I have a hunch that old expression about "being careful what you wish for" has crossed a few minds besides mine today. Last night our drought was broken by an epic, gully washing, frog choking, deluge of Biblical proportions .
|rain overflowing our guttering|
Since the Old Salt spent over forty years living in southern California he has both a fascination and fear relationship with storms. He was at the front door before I even realized what the noise was. A few seconds later he had gotten his weather radio and we were listening to extreme warnings for our surrounding area.
The announcer was warning all those with livestock, exhibits, and booths at the fair to secure everything because forty to seventy mile per hour winds were entering our area along with torrential rain and hail. He was so right. Over the next couple of hours the weather gods dumped everything they had on us.
|Photo taken at the 2009 fair|

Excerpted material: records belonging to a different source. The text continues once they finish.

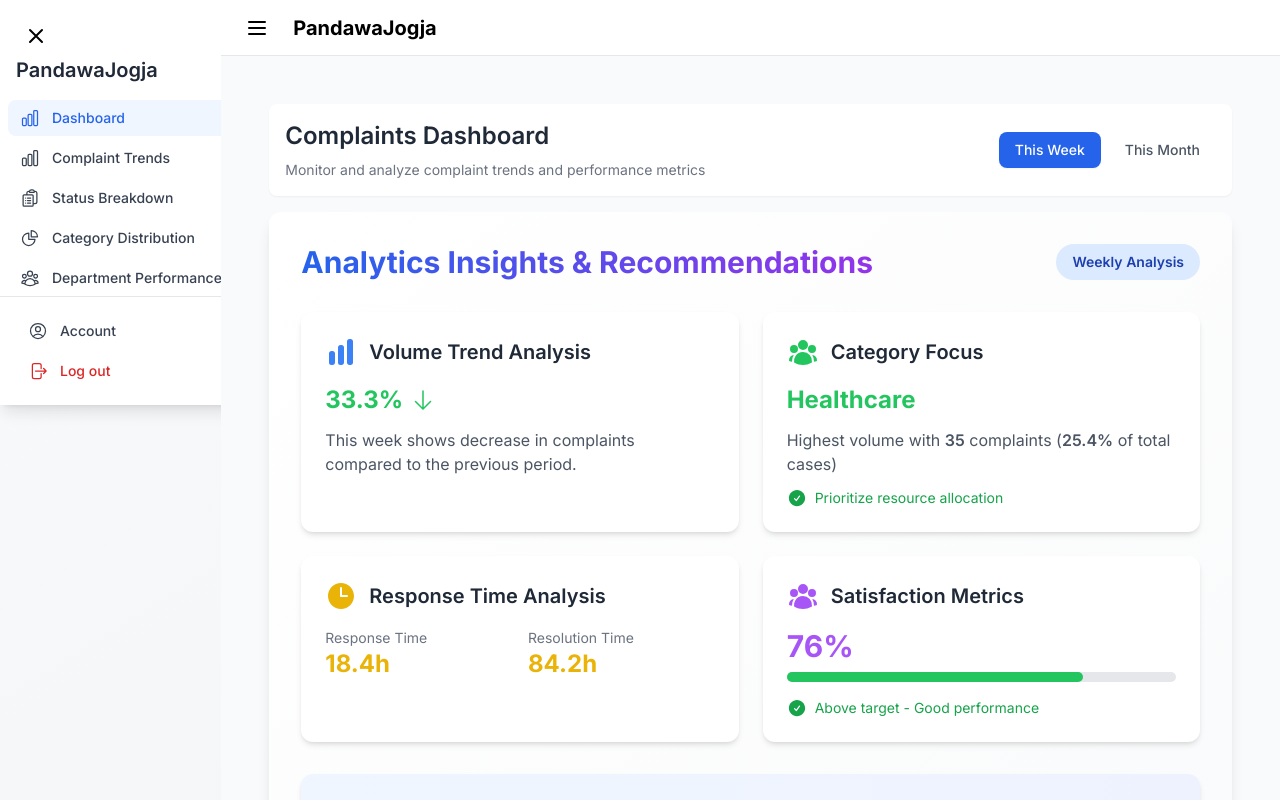
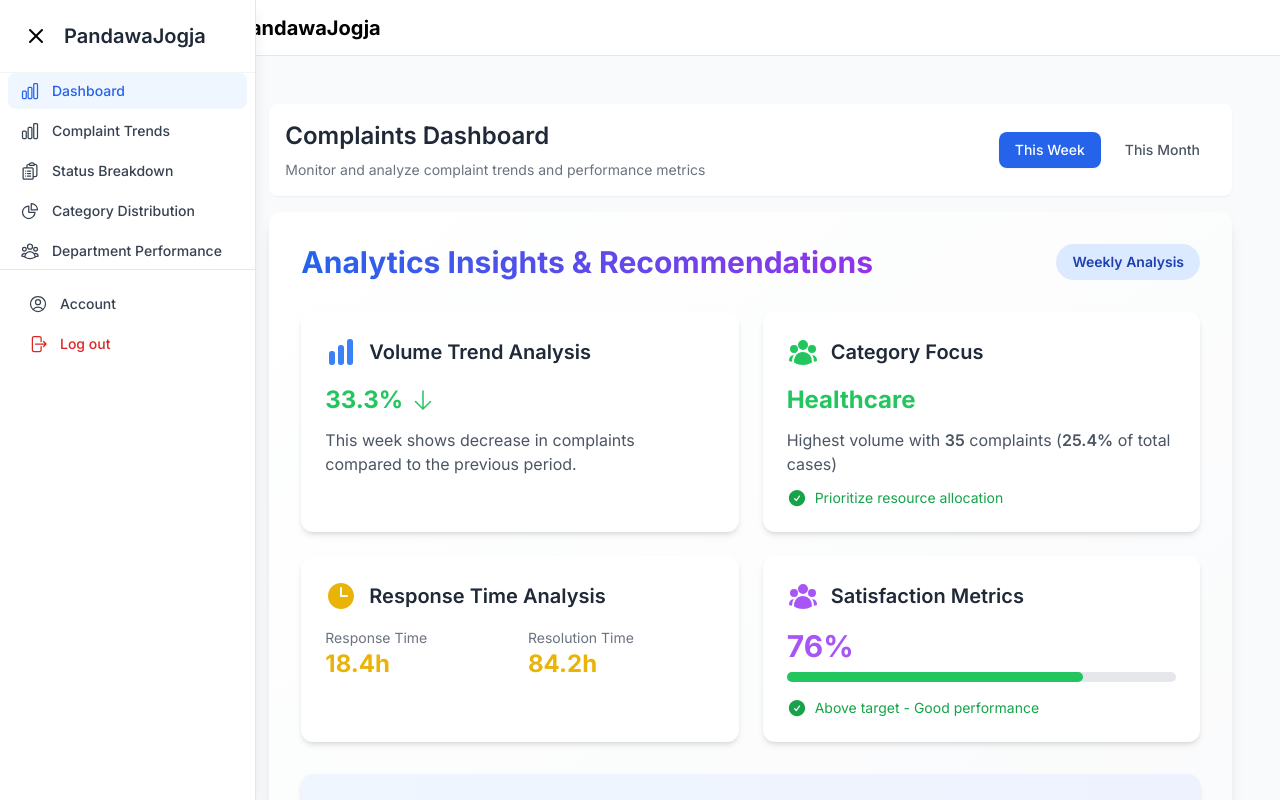
Before and after one commit to 848ill/PandawaJogja, a Next.js app: page /dashboard in a window 1280 px wide. Built offline with nearby package versions, Linux system fonts and the light colour scheme.

Commit message:
fix: sidebar full height, tombol toggle hanya satu di kiri atas, UX lebih rapi di desktop & mobile

```diff
--- a/app/components/DashboardLayoutClient.tsx
+++ b/app/components/DashboardLayoutClient.tsx
@@ -26,15 +26,7 @@ export default function DashboardLayoutClient({ children }: { children: React.Re
       <div className="flex-1 flex flex-col">
         {/* Header/topbar */}
         <header className="flex items-center h-14 px-2 sm:px-4 border-b bg-white shadow-sm">
-          <button
-            className="p-2 rounded hover:bg-gray-100"
-            onClick={() => setSidebarOpen((v) => !v)}
-            aria-label="Toggle sidebar"
-          >
-            {/* Hamburger icon */}
-            <svg className="w-6 h-6" fill="none" stroke="currentColor" viewBox="0 0 24 24"><path strokeLinecap="round" strokeLinejoin="round" strokeWidth={2} d="M4 6h16M4 12h16M4 18h16" /></svg>
-          </button>
-          <span className="ml-4 font-bold text-lg sm:text-xl">PandawaJogja</span>
+          <span className="ml-0 font-bold text-lg sm:text-xl">PandawaJogja</span>
         </header>
         <main className="flex-1 overflow-y-auto p-2 sm:p-4 bg-gray-50">{children}</main>
       </div>
--- a/app/components/Sidebar.tsx
+++ b/app/components/Sidebar.tsx
@@ -58,11 +58,10 @@ const Sidebar: React.FC<SidebarProps> = ({ isOpen, onClose }) => {
         onClick={onClose}
       />
       <aside
-        className={`fixed z-40 inset-y-0 left-0 w-64 bg-white border-r border-gray-200 shadow-lg transform transition-transform duration-300
-          ${isOpen ? 'translate-x-0' : '-translate-x-full'}
-          md:relative md:translate-x-0 md:w-64 md:block`}
+        className={`fixed z-40 inset-y-0 left-0 w-64 h-screen bg-white border-r border-gray-200 shadow-lg transform transition-transform duration-300
+          ${isOpen ? 'translate-x-0' : '-translate-x-full'}`}
       >
-        <div className="p-4 flex items-center justify-between md:block">
+        <div className="flex items-center p-4 border-b border-gray-100">
           <button className="p-2 mr-2" onClick={onClose} aria-label="Hide sidebar">
             <svg className="w-6 h-6" fill="none" stroke="currentColor" viewBox="0 0 24 24"><path strokeLinecap="round" strokeLinejoin="round" strokeWidth={2} d="M6 18L18 6M6 6l12 12" /></svg>
           </button>
```
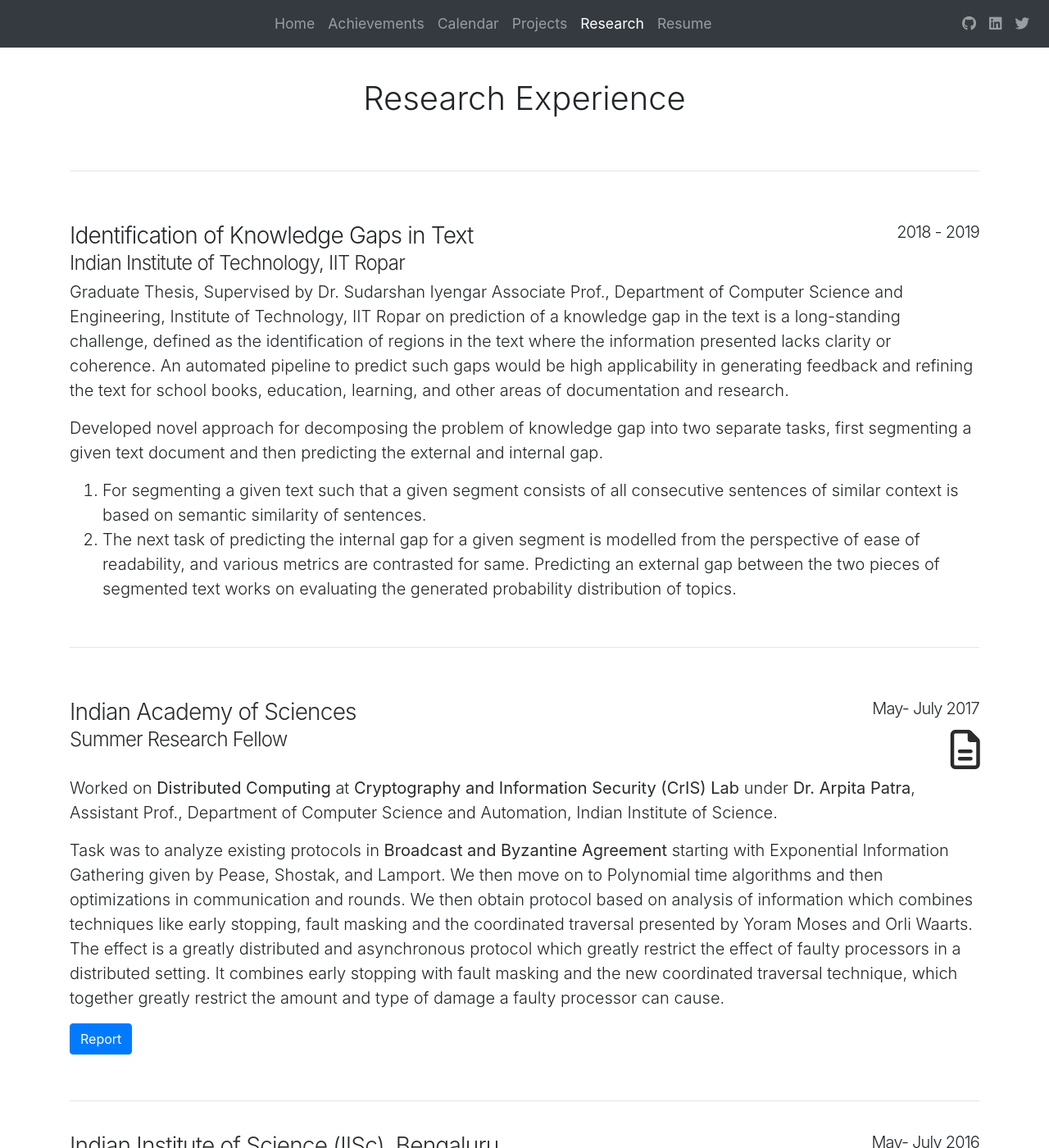
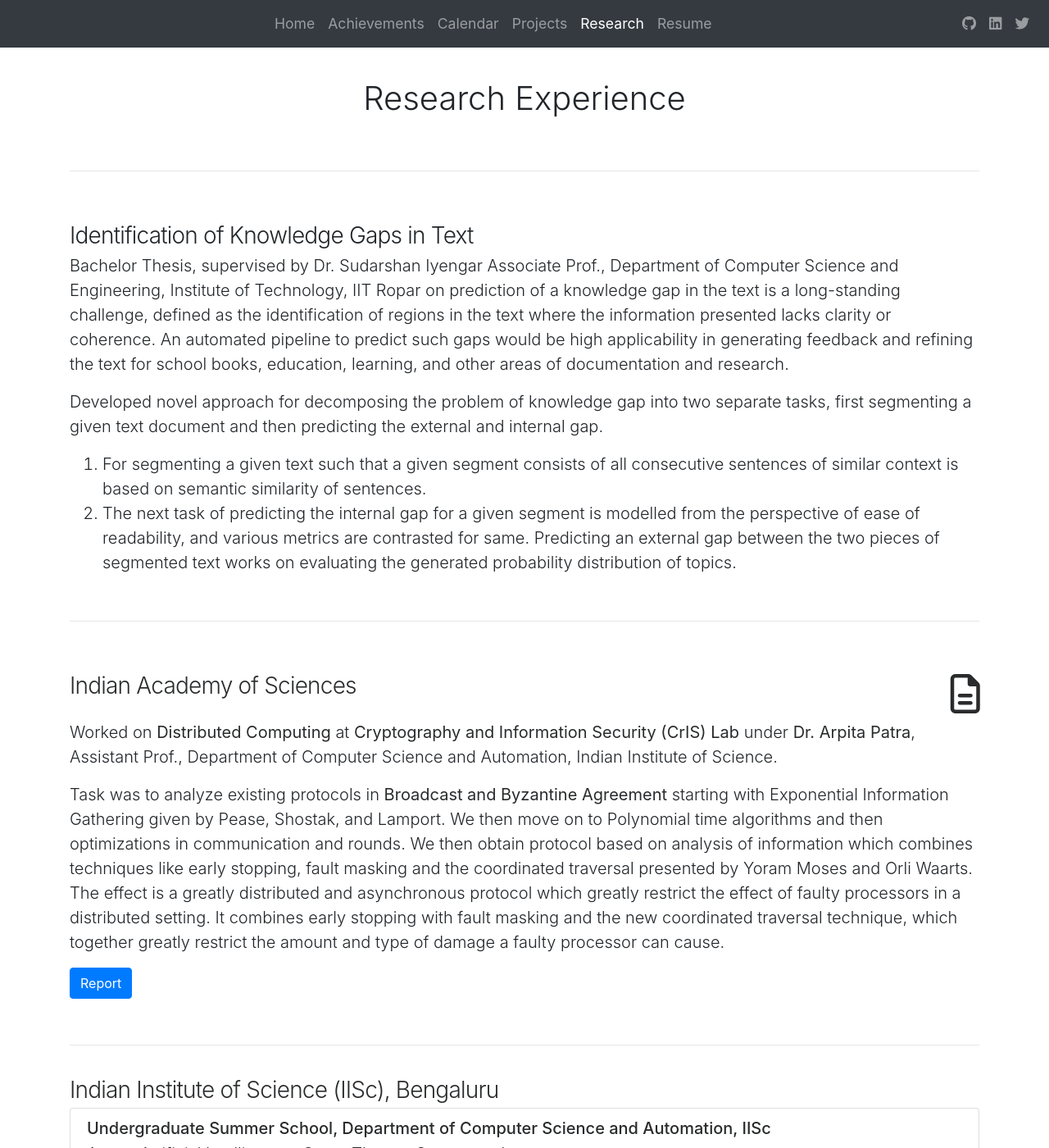
Before and after one commit to thenamangoyal/thenamangoyal.github.io, a Jekyll site: the page built from research.html, in a window 1280 px wide and 1400 px high. Shown: the whole window at 82% size. Built offline with Jekyll 4.4.1, drawn with Linux system fonts in a browser that asks for light colours; nearby versions of some CDN libraries; some of the changed text lies outside the part shown.

```diff
--- a/index.html
+++ b/index.html
@@ -65,7 +65,7 @@ layout: bootstrap
                     <div class="card w-100 bg-light p-0 m-0 mb-1">
                         <div class="card-body">
                             <h5 class="card-title">Update</h5>
-                            <blockquote>I'm currently not maintaining this website, checkout my  <a target="_blank" href="https://www.linkedin.com/in/goyal-naman/">LinkedIn</a> and <a target="_blank" href="https://bit.ly/namangoyal">Resume</a> for most recent updates.</blockquote>
+                            <blockquote>I'm currently not maintaining this website, checkout my  <a target="_blank" href="https://www.linkedin.com/in/goyal-naman/">LinkedIn</a> for most recent updates.</blockquote>
                         </div>
                     </div>
                 </div>
--- a/research.html
+++ b/research.html
@@ -20,23 +20,23 @@ permalink: "/research"
                         href="https://github.com/thenamangoyal/knowledge-gaps/blob/master/Report.pdf"> -->
                         <h3 class="featurette-heading">Identification of Knowledge Gaps in Text</h3>
                     <!-- </a> -->
-                    <h5 class="featurette-heading">2018 - 2019</h5>
+                    <!-- <h5 class="featurette-heading">2018 - 2019</h5> -->
                 </div>
                 <div class="d-flex w-100 justify-content-between">
-                    <a target="_blank" href="http://iitrpr.ac.in/">
+                    <!-- <a target="_blank" href="http://iitrpr.ac.in/">
                         <h4 class="featurette-heading">
 
 
                             Indian Institute of Technology, IIT Ropar
                         </h4>
-                    </a>
+                    </a> -->
                     <!-- <a target="_blank"
                         href="https://github.com/thenamangoyal/knowledge-gaps/blob/master/Report.pdf">
                         <h4 class="featurette-heading"><i class="far fa-file-alt fa-2x"></i></h4>
                     </a> -->
 
                 </div>
-                <p class="lead">Graduate Thesis, Supervised by Dr. Sudarshan Iyengar
+                <p class="lead">Bachelor Thesis, supervised by Dr. Sudarshan Iyengar
                         Associate Prof., Department of Computer Science and Engineering, Institute of
                     Technology, IIT Ropar on prediction of a knowledge gap in the text is a long-standing challenge, defined as the
                     identification of regions in the text where the information presented lacks clarity or
@@ -80,17 +80,16 @@ permalink: "/research"
                         <h3 class="featurette-heading">Indian Academy of
                             Sciences</h3>
                     </a>
-                    <h5 class="featurette-heading">May- July 2017</h5>
+                    <!-- <h5 class="featurette-heading">May- July 2017</h5> -->
+                    <a target="_blank" href="https://goo.gl/MhsKJs">
+                        <h4 class="featurette-heading"><i class="far fa-file-alt fa-2x"></i></h4>
+                    </a>
                 </div>
-                <div class="d-flex w-100 justify-content-between">
+                <!-- <div class="d-flex w-100 justify-content-between">
                     <a target="_blank" href="http://web-japps.ias.ac.in:8080/fellowship2017/">
                         <h4 class="featurette-heading">Summer Research Fellow</h4>
                     </a>
-                    <a target="_blank" href="https://goo.gl/MhsKJs">
-                        <h4 class="featurette-heading"><i class="far fa-file-alt fa-2x"></i></h4>
-                    </a>
-
-                </div>
+                </div> -->
                 <p class="lead">Worked on <a target="_blank"
                         href="http://drona.csa.iisc.ernet.in/~arpita/Research.html"><b>Distributed
                             Computing</b></a> at <a target="_blank"
@@ -137,15 +136,15 @@ permalink: "/research"
                         <h3 class="featurette-heading">Indian Institute
                             of Science (IISc), Bengaluru</h3>
                     </a>
-                    <h5 class="featurette-heading">May- July 2016</h5>
+                    <!-- <h5 class="featurette-heading">May- July 2016</h5> -->
                 </div>
-                <div class="d-flex w-100 justify-content-between">
+                <!-- <div class="d-flex w-100 justify-content-between">
                     <h4 class="featurette-heading">Summer School Participant</h4>
-                    <!-- <a target="_blank" href="http://events.csa.iisc.ac.in"><h4 class="featurette-heading"><i class="fas fa-link fa-2x" ></i></h4></a> -->
+                    <a target="_blank" href="http://events.csa.iisc.ac.in"><h4 class="featurette-heading"><i class="fas fa-link fa-2x" ></i></h4></a>
 
-                </div>
-                <p></p>
-                <p class="lead">Attended 2 Summer Schools</p>
+                </div> -->
+                <!-- <p></p> -->
+                <!-- <p class="lead">Attended 2 Summer Schools</p> -->
                 <div class="list-group">
 
                     <a target="_blank"
@@ -154,7 +153,7 @@ permalink: "/research"
                         <div class="d-flex w-100 justify-content-between">
                             <h5 class="mb-1">Undergraduate Summer School, Department of Computer Science and
                                 Automation, IISc</h5>
-                            <small class="text-muted">July 2016</small>
+                            <!-- <small class="text-muted">July 2016</small> -->
                         </div>
                         <p class="lead ">Areas: Artificial Intelligence, Game Theory, Cryptography</p>
                         <p class="mb-1">The main aim of the summer school was to introduce undergraduate
@@ -168,7 +167,7 @@ permalink: "/research"
                         <div class="d-flex w-100 justify-content-between">
                             <h5 class="mb-1">NNMCB Second Instructional School, Department of Mathematics, IISc
                             </h5>
-                            <small class="text-muted">May 2016</small>
+                            <!-- <small class="text-muted">May 2016</small> -->
                         </div>
                         <p class="lead ">Areas: Computational Neuroscience, Modeling Bio-molecular Interactions,
                             Population Dynamics</p>
@@ -202,17 +201,17 @@ permalink: "/research"
                         <h3 class="featurette-heading">
                             Department of Science and Technology, Government of India</h3>
                     </a>
-                    <h5 class="featurette-heading">December 2013</h5>
+                    <!-- <h5 class="featurette-heading">December 2013</h5> -->
+                    <a target="_blank" href="http://www.online-inspire.gov.in/">
+                        <h4 class="featurette-heading"><i class="fas fa-link fa-2x"></i></h4>
+                    </a>
                 </div>
-                <div class="d-flex w-100 justify-content-between">
+                <!-- <div class="d-flex w-100 justify-content-between">
                     <a target="_blank" href="http://www.inspire-dst.gov.in/internship.html">
                         <h4 class="featurette-heading">INSPIRE Internship Program</h4>
                     </a>
-                    <a target="_blank" href="http://www.online-inspire.gov.in/">
-                        <h4 class="featurette-heading"><i class="fas fa-link fa-2x"></i></h4>
-                    </a>
 
-                </div>
+                </div> -->
                 <p></p>
                 <p class="lead">"Innovation in Science Pursuit for Inspired Research (INSPIRE)" is an innovative
                     programme sponsored and managed by the Department of Science and Technology for attraction
```
Also changed, not shown: achievements.html (+11 -11 lines).
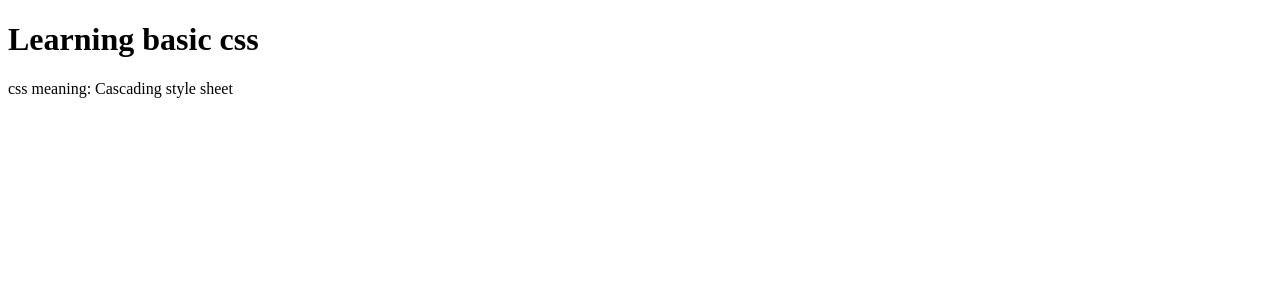
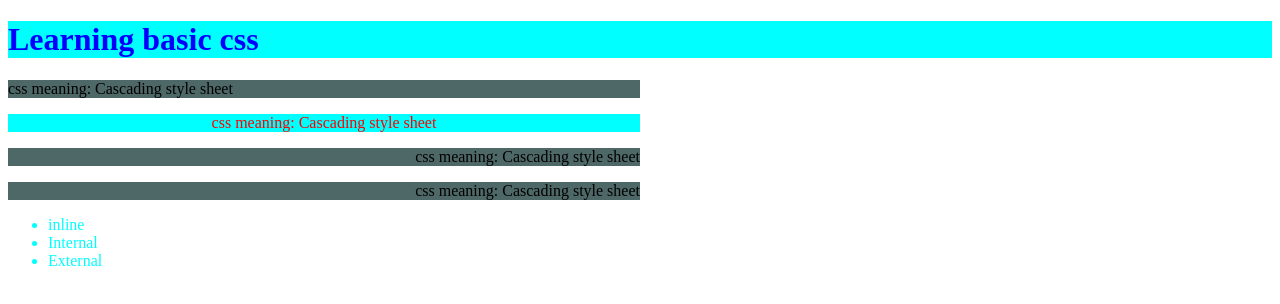
Before and after one commit to minajarifa/example-css, a plain HTML site: page index.html in a window 1280 px wide. Drawn offline with Linux system fonts and the light colour scheme.

Commit message:
class and id

```diff
--- a/index.html
+++ b/index.html
@@ -1,12 +1,38 @@
 <!DOCTYPE html>
 <html lang="en">
-<head>
-    <meta charset="UTF-8">
-    <meta name="viewport" content="width=device-width, initial-scale=1.0">
+  <head>
+    <meta charset="UTF-8" />
+    <meta name="viewport" content="width=device-width, initial-scale=1.0" />
     <title>Document</title>
-</head>
-<body>
-    <h1>Learning basic css</h1>
+    <style>
+        .player{
+            text-align: right;
+        }
+      #short {
+        color: red;
+        text-align: center;
+      }
+      li {
+        color: aqua;
+      }
+      p {
+        background-color: rgb(78, 103, 103);
+        width: 50%;
+      }
+    </style>
+  </head>
+  <body>
+    <h1 style="color: blue; background-color: aqua">Learning basic css</h1>
     <p>css meaning: Cascading style sheet</p>
-</body>
+    <p id="short" style="background-color: aqua">
+      css meaning: Cascading style sheet
+    </p>
+    <p class="player">css meaning: Cascading style sheet</p>
+    <p class="player">css meaning: Cascading style sheet</p>
+    <ul>
+      <li>inline</li>
+      <li>Internal</li>
+      <li>External</li>
+    </ul>
+  </body>
 </html>
```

Footnote: (added 8/5 at 7pm) Just saw the report on the 6:00 news about the problems with the storm at the fair last night. There were eleven thousand people that had to be evacuated from the fairgrounds by school buses once the storm started. Damage from lightning, rain and wind was extensive. Only one injury was reported which was amazing with all the flying objects. It was the first time in decades that emergency plans had to be used and apparently everything went off without any problems. Even through the fair was open today some minor venues were closed. Last I heard the main stage show for this evening was expected to preform on scheduled. The Old Salt and I decided not to attend the fair today after all.
|taken last April|
This cypress tree is in our neighbors back yard and today the entire neighborhood is littered with the lacy leaves, pods and twigs blown around by the storm. It will take me days to pick up all the mess embedded in the mulch of my flowerbeds that I can not take a rake too.
When I walked my yard this morning, I found most of my flowerpots lying on their sides and several of the clay ones broken. Plants were bent and branches were broken. One tomato plant heavy with ripening fruit snapped in half and lay on the patio. Statues and other yard art were not only blown over but moved around in some cases. My shepherd hooks were leaning and had lost the plants and birdhouses that were hanging from them. I also found my patio umbrella in a broken heap against the fence. But, the worst damage was to the hawthorn tree at the corner of the yard. The tree was leaning after a storm last fall and after last night, it is leaning so much more that we will have to take it down.
The bright side is we got over three inches of rain and I will gladly sacrifice an old patio umbrella and a few tomatoes to the weather gods if it means our farmers get some relief. I didn't really care for that thorny old hawthorn tree anyway and now I have an excuse to replace it with something ... shady...no, perhaps, flowering and sweet smelling.
Linking to Sunday in My City